A general view shows the Shura Council during its meeting in Cairo December 26, 2012. The Islamist-dominated upper house of parliament (Shura Council), which now holds legislate power, is meeting for the first time on Wednesday, under the newly-approved constitution. REUTERS/Asmaa Waguih
Egypt's Shura Council (upper house of parliament) unanimously approved the Islamic bonds (Sukuk) draft law, the Middle East News Agency stated on Tuesday.
The council considered notes from a panel of senior Muslim clerics of Al-Azhar University on the law, the "voice of the people" channel that broadcasts sessions of the parliament reported.
The law's fourth article, which stirred a wave of debate among council members, forbids the use of public, state-owned fixed and transferrable assets and their benefits.
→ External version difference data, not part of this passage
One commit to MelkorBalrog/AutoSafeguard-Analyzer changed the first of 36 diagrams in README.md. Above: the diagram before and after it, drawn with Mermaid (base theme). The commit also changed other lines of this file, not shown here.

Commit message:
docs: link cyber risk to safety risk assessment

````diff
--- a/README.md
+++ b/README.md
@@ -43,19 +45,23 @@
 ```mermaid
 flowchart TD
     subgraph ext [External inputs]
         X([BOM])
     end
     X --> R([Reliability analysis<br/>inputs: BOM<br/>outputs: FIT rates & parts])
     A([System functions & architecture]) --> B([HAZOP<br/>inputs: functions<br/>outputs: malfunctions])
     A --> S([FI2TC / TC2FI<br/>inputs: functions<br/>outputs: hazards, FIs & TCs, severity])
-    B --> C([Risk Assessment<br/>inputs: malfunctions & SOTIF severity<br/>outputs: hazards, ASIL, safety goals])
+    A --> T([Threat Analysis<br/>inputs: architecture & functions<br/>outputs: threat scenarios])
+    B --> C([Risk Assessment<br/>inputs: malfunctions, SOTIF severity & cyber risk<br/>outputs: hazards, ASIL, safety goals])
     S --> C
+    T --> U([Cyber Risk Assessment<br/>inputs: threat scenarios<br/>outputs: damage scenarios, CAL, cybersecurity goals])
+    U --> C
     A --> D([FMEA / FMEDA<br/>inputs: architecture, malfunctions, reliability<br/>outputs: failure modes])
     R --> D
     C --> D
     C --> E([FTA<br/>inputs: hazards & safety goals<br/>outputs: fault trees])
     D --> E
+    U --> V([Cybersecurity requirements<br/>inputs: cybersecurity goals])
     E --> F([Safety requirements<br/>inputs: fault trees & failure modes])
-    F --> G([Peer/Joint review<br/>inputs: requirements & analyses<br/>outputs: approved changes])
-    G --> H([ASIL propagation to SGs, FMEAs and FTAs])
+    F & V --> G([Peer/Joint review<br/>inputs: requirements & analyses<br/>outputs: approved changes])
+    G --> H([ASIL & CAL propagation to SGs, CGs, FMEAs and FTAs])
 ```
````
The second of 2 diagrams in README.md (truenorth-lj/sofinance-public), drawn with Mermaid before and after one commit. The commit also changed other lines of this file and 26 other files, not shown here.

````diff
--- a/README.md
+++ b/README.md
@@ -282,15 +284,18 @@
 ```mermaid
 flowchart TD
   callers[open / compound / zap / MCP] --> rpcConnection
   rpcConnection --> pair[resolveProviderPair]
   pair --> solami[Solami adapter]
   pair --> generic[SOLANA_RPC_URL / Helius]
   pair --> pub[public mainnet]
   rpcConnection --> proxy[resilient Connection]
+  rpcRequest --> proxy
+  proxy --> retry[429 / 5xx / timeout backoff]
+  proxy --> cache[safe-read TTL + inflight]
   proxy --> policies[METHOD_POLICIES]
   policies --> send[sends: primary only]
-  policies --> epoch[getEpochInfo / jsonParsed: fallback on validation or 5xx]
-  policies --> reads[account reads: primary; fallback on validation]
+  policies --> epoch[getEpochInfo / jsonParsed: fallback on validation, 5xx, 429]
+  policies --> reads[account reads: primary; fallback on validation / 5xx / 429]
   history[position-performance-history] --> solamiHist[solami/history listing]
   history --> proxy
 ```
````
It states that if these assets are used, government bonds should be issued in their place.
The article states that Egypt's cabinet, governorates and legal entities may issue bonds in exchange for access to the benefits of private, state-owned fixed assets.
The Islamic bonds (Sukuk) law had sparked debate when it was first discussed at the end of 2012 after al-Azhar rejected the draft law, citing articles that allow renting or mortgaging state assets.
To ease these qualms, the government said the law will will not allow public assets such as the Suez Canal and other public facilities to act as collateral for sukuk bonds.
Egyptian officials believe that issuing sovereign sukuk is one important means of fixing the growing economic crisis Egypt has been suffering from since a popular uprising toppled former President Hosni Mubarak in 2011.